- **WHAT THE EXERCISE ASKS**: Identify, in the records below, every line where the string "false" appears, and copy each such line.

----- RECORDS SHOWN

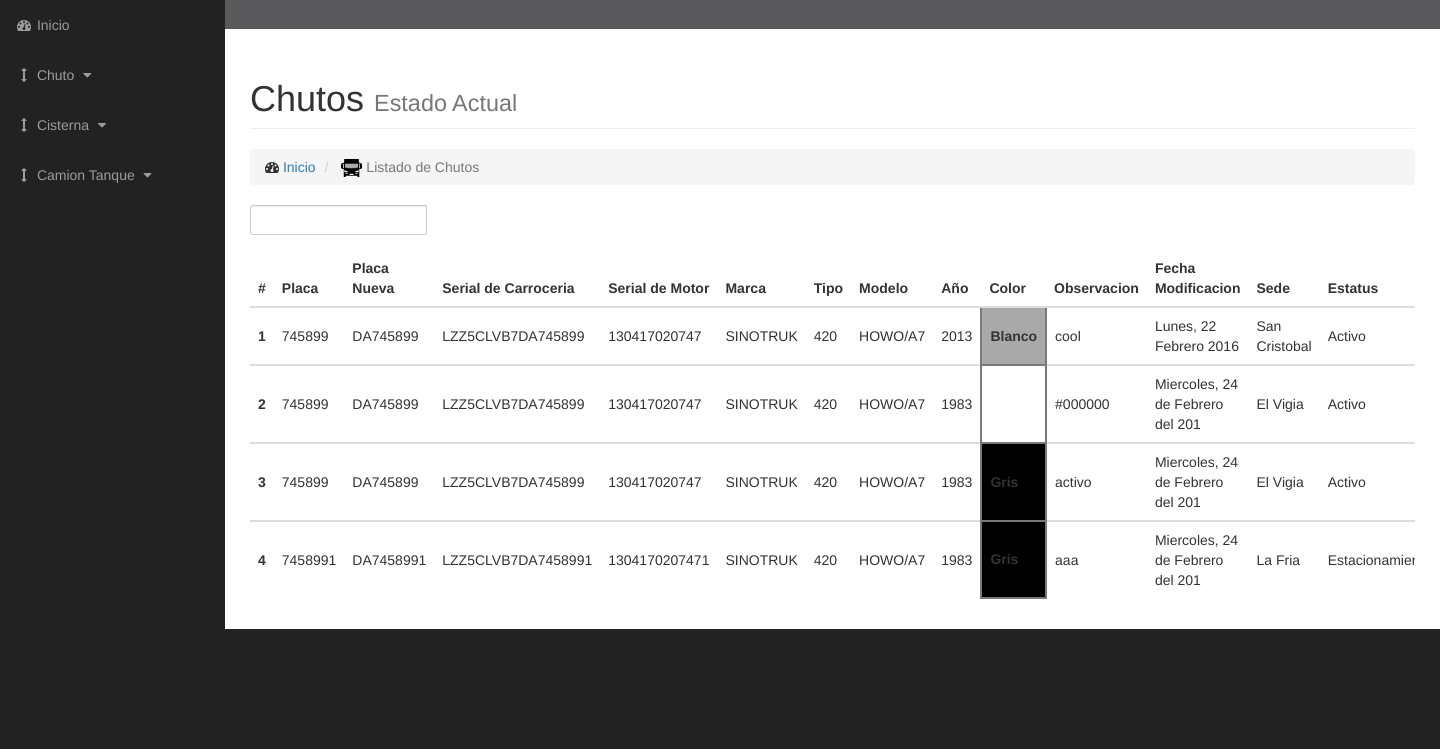
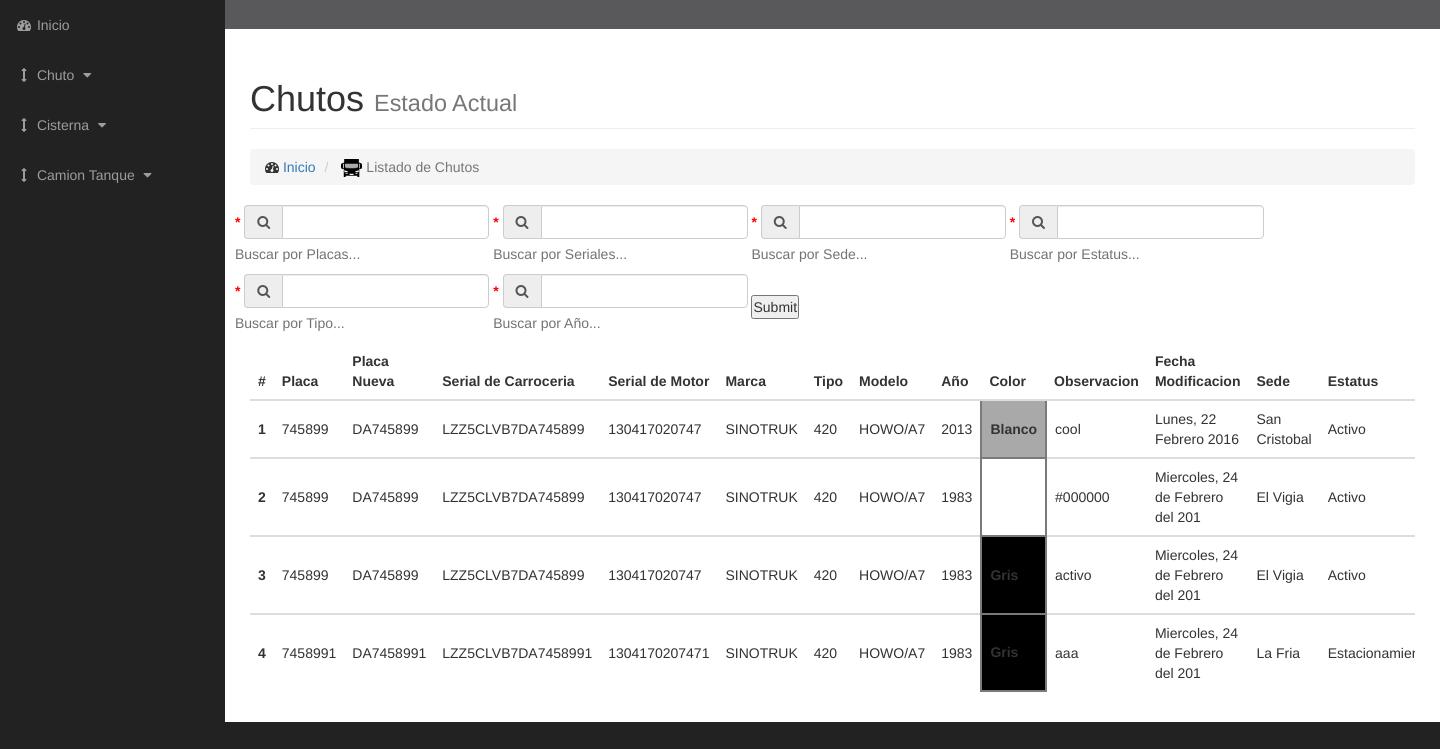
Before and after one commit to hlrd93/PDVSA-ENT, a PHP site: page /listar_chutos.php in a window 1440 px wide. Shown: the part 51-800 px from the top of the page. Run offline with PHP 8.4, Linux system fonts and the light colour scheme; data comes from the database, SQL or seed files in the repository; grey boxes labelled with a size stand in for pictures from a placeholder-image service; some libraries are stand-ins or nearby versions.

Commit message:
filtro de busqueda xD

```diff
--- a/chuto/listar_chutos.php
+++ b/chuto/listar_chutos.php
@@ -31,16 +31,31 @@
 
             $(document).ready(function() {
 
-                $('#buscar').keyup(function(e) {
+                $('form').submit(function(e) {
 
                     e.preventDefault();
 
-                    var buscar = $('#buscar').val();
+                    var placa = $('#placa').val();
+                    var serial = $('#serial').val();
+                    var sede = $('#sede').val();
+                    var estatus = $('#estatus').val();
+                    var tipo = $('#tipo').val();
+                    var a_o = $('#a_o').val();
+
+                    // alert(placa+' '+serial);
 
                     $.ajax({
                         url: '../chuto/buscar.php',
                         type: 'POST',
-                        data: {buscar: buscar},
+                        data: {
+                                placa: placa,
+                                serial: serial,
+                                sede: sede,
+                                estatus: estatus,
+                                tipo: tipo,
+                                a_o: a_o
+                                },
+
                         success:function(data){
 
                             if(!data.error) {
@@ -57,16 +72,127 @@
         </script>
 
         <!-- <div class="col-md-6 col-md-offset-3"> -->
-            <form method="post">
-                <div class="form-group form-group-sm">
-                    <div class="row container">
+            <form class="form-inline" method="post">
+                <!-- <div class="form-group form-group-xs"> -->
+                <div class="row">
+
+                    <div class="form-group form-group-sm-4">
+                        <label class="control-label requiredField" for="Placa">
+                            <span class="asteriskField">
+                                *
+                            </span>
+                        </label>
                         <div class="input-group">
-                            <input class="form-control" name="buscar" id="buscar" type="text">
-                            <br>
-                            <h6 class="bg-success" id="resultado"></h6>
+                            <div class="input-group-addon">
+                                <i class="fa fa-search">
+                                </i>
+                            </div>
+                            <input class="form-control" name="placa" id="placa" class="buscar" type="text">
                         </div>
+                        <span class="help-block" id="hint_placa">
+                            Buscar por Placas...
+                        </span>
                     </div>
+
+                    <div class="form-group form-group-sm-4">
+                        <label class="control-label requiredField" for="Serial">
+                            <span class="asteriskField">
+                                *
+                            </span>
+                        </label>
+                        <div class="input-group">
+                            <div class="input-group-addon">
+                                <i class="fa fa-search">
+                                </i>
+                            </div>
+                            <input class="form-control" name="serial" id="serial" class="buscar" type="text">
+                        </div>
+                        <span class="help-block" id="hint_serial">
+                            Buscar por Seriales...
+                        </span>
+                    </div>
+
+                    <div class="form-group form-group-sm-4">
+                        <label class="control-label requiredField" for="Sede">
+                            <span class="asteriskField">
+                                *
+                            </span>
+                        </label>
+                        <div class="input-group">
+                            <div class="input-group-addon">
+                                <i class="fa fa-search">
+                                </i>
+                            </div>
+                            <input class="form-control" name="sede" id="sede" class="buscar" type="text">
+                        </div>
+                        <span class="help-block" id="hint_sede">
+                            Buscar por Sede...
+                        </span>
+                    </div>
+
+                    <div class="form-group form-group-sm-4">
+                        <label class="control-label requiredField" for="Estatus">
+                            <span class="asteriskField">
+                                *
+                            </span>
+                        </label>
+                        <div class="input-group">
+                            <div class="input-group-addon">
+                                <i class="fa fa-search">
+                                </i>
+                            </div>
+                            <input class="form-control" name="estatus" id="estatus" class="buscar" type="text">
+                        </div>
+                        <span class="help-block" id="hint_estatus">
+                            Buscar por Estatus...
+                        </span>
+                    </div>
+
+                    <div class="form-group form-group-sm-4">
+                        <label class="control-label requiredField" for="Tipo">
+                            <span class="asteriskField">
+                                *
+                            </span>
+                        </label>
+                        <div class="input-group">
+                            <div class="input-group-addon">
+                                <i class="fa fa-search">
+                                </i>
+                            </div>
+                            <input class="form-control" name="tipo" id="tipo" class="buscar" type="text">
+                        </div>
+                        <span class="help-block" id="hint_tipo">
+                            Buscar por Tipo...
+                        </span>
+                    </div>
+
+                    <div class="form-group form-group-sm-4">
+                        <label class="control-label requiredField" for="A_o">
+                            <span class="asteriskField">
+                                *
+                            </span>
+                        </label>
+                        <div class="input-group">
+                            <div class="input-group-addon">
+                                <i class="fa fa-search">
+                                </i>
+                            </div>
+                            <input class="form-control" name="a_o" id="a_o" class="buscar" type="text">
+                        </div>
+                        <span class="help-block" id="hint_a_o">
+                            Buscar por Año...
+                        </span>
+                    </div>
+
+
+
+                    <input type="submit" id="submit" class="submit">
+
+                    <br>
+
+                    <div class="table-responsive bg-success" id="resultado"></div>
                 </div>
+                <!-- </div> -->
             </form>
         <!-- </div> -->
 
--- a/config/chuto.php
+++ b/config/chuto.php
@@ -17,10 +17,8 @@ class Chuto {
     public $fecha_chuto_estado;
     public $nombre_sede;
     public $chuto_estado;
-	public $buscar;
 
-	public static function listar_chutos()
-	{
+    public static function listar_chutos() {
         $sql = "SELECT id_chuto, placa_chuto, placa_nueva_chuto, serial_carroceria_chuto, ";
         $sql .= "serial_motor_chuto, marca_chuto, tipo_chuto, modelo_chuto, a_o_chuto, ";
         $sql .= "nombre_color_chuto, color_chuto_1, observacion_chuto_estado, ";
@@ -29,57 +27,83 @@ class Chuto {
         $sql .= "INNER JOIN chuto_estado ON chuto_estado.id_chuto_estado = chuto.id_chuto_estado ORDER BY id_chuto ASC";
         $resultado = self::consulta($sql);
         return !empty($resultado) ? $resultado : false;
-
     }
 
-	public static function buscar_chutos($buscar)
-	{
+    public static function buscar_chutos($placa, $serial, $sede, $estatus, $tipo, $a_o) {
+        $string_sql = self::filtro($sede, $estatus, $tipo, $a_o);
+
         global $database;
-		$sql  = "SELECT id_chuto, placa_chuto, placa_nueva_chuto, serial_carroceria_chuto, ";
+        $sql = "SELECT id_chuto, placa_chuto, placa_nueva_chuto, serial_carroceria_chuto, ";
         $sql .= "serial_motor_chuto, marca_chuto, tipo_chuto, modelo_chuto, a_o_chuto, ";
         $sql .= "nombre_color_chuto, color_chuto_1, observacion_chuto_estado, ";
         $sql .= "fecha_chuto_estado, nombre_sede, chuto_estado ";
         $sql .= "FROM chuto INNER JOIN sede ON sede.id_sede = chuto.id_sede_chuto ";
         $sql .= "INNER JOIN chuto_estado ON chuto_estado.id_chuto_estado = chuto.id_chuto_estado ";
-		$sql .= "WHERE id_chuto LIKE '%".$buscar."%' ";
-		$sql .= "OR placa_chuto LIKE '%".$buscar."%' ";
-		$sql .= "OR placa_nueva_chuto LIKE '%".$buscar."%' ";
-		$sql .= "OR serial_carroceria_chuto LIKE '%".$buscar."%' ";
-		$sql .= "OR serial_motor_chuto  LIKE '%".$buscar."%' ";
-		$sql .= "ORDER BY id_chuto ASC";
+        $sql .= "WHERE a_o_chuto>1900 ";
+        // // $sql .= "id_chuto ='".$placa."' OR ";
+        // // $sql .= "placa_chuto ='".$placa."' OR ";
+        // $sql .= "placa_nueva_chuto ='".$placa."' ";
+        // $sql .= "OR serial_carroceria_chuto ='".$serial."' ";
+        // $sql .= "OR a_o_chuto ='".$a_o."' ";
+        // $sql .= "OR nombre_sede ='".$sede."' ";
+        $sql .= $string_sql;
+        $sql .= " ORDER BY id_chuto ASC";
 
         $resultado = self::consulta($sql);
         return !empty($resultado) ? $resultado : false;
     }
 
+    public static function filtro($s, $e, $t, $a) {
+        $parametro[] = "";
 
-	public static function consulta($sql){
+        if (!empty($s)) {
+
+            $parametro[0] = "AND nombre_sede ='" . $s . "'";
+        }
+
+        if (!empty($e)) {
+
+            $parametro[1] = "AND chuto_estado ='" . $e . "'";
+        }
+
+        if (!empty($t)) {
+
+            $parametro[2] = "AND tipo_chuto ='" . $t . "'";
+        }
+
+        if (!empty($a)) {
+
+            $parametro[3] = "AND a_o_chuto ='" . $a . "'";
+        }
+
+        return implode(" ", $parametro);
+    }
+
+    public static function consulta($sql) {
         global $database;
 
         $resultado_listado = $database->query($sql);
 
         $objeto_array = array();
 
-		while($registro = mysqli_fetch_array($resultado_listado)) {
+        while ($registro = mysqli_fetch_array($resultado_listado)) {
 
             $objeto_array[] = self::instanciacion($registro);
-
         }
 
         return $objeto_array;
     }
 
-	private static function instanciacion($registro){
+    private static function instanciacion($registro) {
 
         $chuto = new self();
 
         foreach ($registro as $propiedad => $value) {
 
-        	if($chuto->tiene_la_propiedad($propiedad)) {
+            if ($chuto->tiene_la_propiedad($propiedad)) {
 
                 //setter setea el valor de la propiedad de la clase
                 $chuto->$propiedad = $value;
-
             }
         }
 
@@ -90,52 +114,48 @@ class Chuto {
 
         $propiedades_objeto = get_object_vars($this);
         return array_key_exists($propiedad, $propiedades_objeto);
-
-
     }
 
-	public function registrar_chuto()
-	{
+    public function registrar_chuto() {
         global $database;
 
-		$sql = "SELECT id_chuto FROM chuto WHERE serial_carroceria_chuto='".$database->escape_string($this->serial_carroceria_chuto)."' OR placa_chuto='".$database->escape_string($this->placa_chuto)."'";
+        $sql = "SELECT id_chuto FROM chuto WHERE serial_carroceria_chuto='" . $database->escape_string($this->serial_carroceria_chuto) . "' OR placa_chuto='" . $database->escape_string($this->placa_chuto) . "'";
 
         $resultado = $database->query($sql);
 
-		if($resultado->num_rows==0)
-		{
+        if ($resultado->num_rows == 0) {
             $sql = "INSERT INTO chuto(placa_chuto, placa_nueva_chuto, serial_carroceria_chuto, ";
             $sql .= "serial_motor_chuto, marca_chuto, tipo_chuto, modelo_chuto, a_o_chuto, ";
             $sql .= "nombre_color_chuto, color_chuto_1, observacion_chuto_estado, fecha_chuto_estado, ";
             $sql .= "id_sede_chuto, id_chuto_estado) ";
             $sql .= "VALUES ('";
-			$sql .= $database->escape_string($this->placa_chuto)."','";
-			$sql .= $database->escape_string($this->placa_nueva_chuto)."','";
-			$sql .= $database->escape_string($this->serial_carroceria_chuto)."','";
-			$sql .= $database->escape_string($this->serial_motor_chuto)."','";
-			$sql .= $database->escape_string($this->marca_chuto)."','";
-			$sql .= $database->escape_string($this->tipo_chuto)."','";
-			$sql .= $database->escape_string($this->modelo_chuto)."','";
-			$sql .= $database->escape_string($this->a_o_chuto)."','";
-			$sql .= $database->escape_string($this->nombre_color_chuto)."','";
-			$sql .= $database->escape_string($this->color_chuto_1)."','";
-			$sql .= $database->escape_string($this->observacion_chuto_estado)."','";
-			$sql .= $database->escape_string($this->fecha_chuto_estado)."','";
-			$sql .= $database->escape_string($this->id_sede_chuto)."','";
-			$sql .= $database->escape_string($this->id_chuto_estado)."')";
+            $sql .= $database->escape_string($this->placa_chuto) . "','";
+            $sql .= $database->escape_string($this->placa_nueva_chuto) . "','";
+            $sql .= $database->escape_string($this->serial_carroceria_chuto) . "','";
+            $sql .= $database->escape_string($this->serial_motor_chuto) . "','";
+            $sql .= $database->escape_string($this->marca_chuto) . "','";
+            $sql .= $database->escape_string($this->tipo_chuto) . "','";
+            $sql .= $database->escape_string($this->modelo_chuto) . "','";
+            $sql .= $database->escape_string($this->a_o_chuto) . "','";
+            $sql .= $database->escape_string($this->nombre_color_chuto) . "','";
+            $sql .= $database->escape_string($this->color_chuto_1) . "','";
+            $sql .= $database->escape_string($this->observacion_chuto_estado) . "','";
+            $sql .= $database->escape_string($this->fecha_chuto_estado) . "','";
+            $sql .= $database->escape_string($this->id_sede_chuto) . "','";
+            $sql .= $database->escape_string($this->id_chuto_estado) . "')";
 
-				if($database->query($sql)) {
+            if ($database->query($sql)) {
                 $this->id_chuto = $database->ultimo_id();
                 return true;
+            } else {
+                return false;
             }
-				else {
+        } else {
             return false;
         }
     }
-		else {
-			return false;
+
 }
-	}
-} //Fin de Clase Chuto
 
+//Fin de Clase Chuto
 ?>
```
Also changed, not shown: chuto/buscar.php (+17 -2 lines), config/funcion_retorna_string.php (added, +12 -0 lines). Lines whose indentation alone changed are shown as unchanged.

----------

- **RESULT OF THIS TASK**:
         return !empty($resultado) ? $resultado : false;
         return !empty($resultado) ? $resultado : false;
+                return false;
             return false;
-			return false;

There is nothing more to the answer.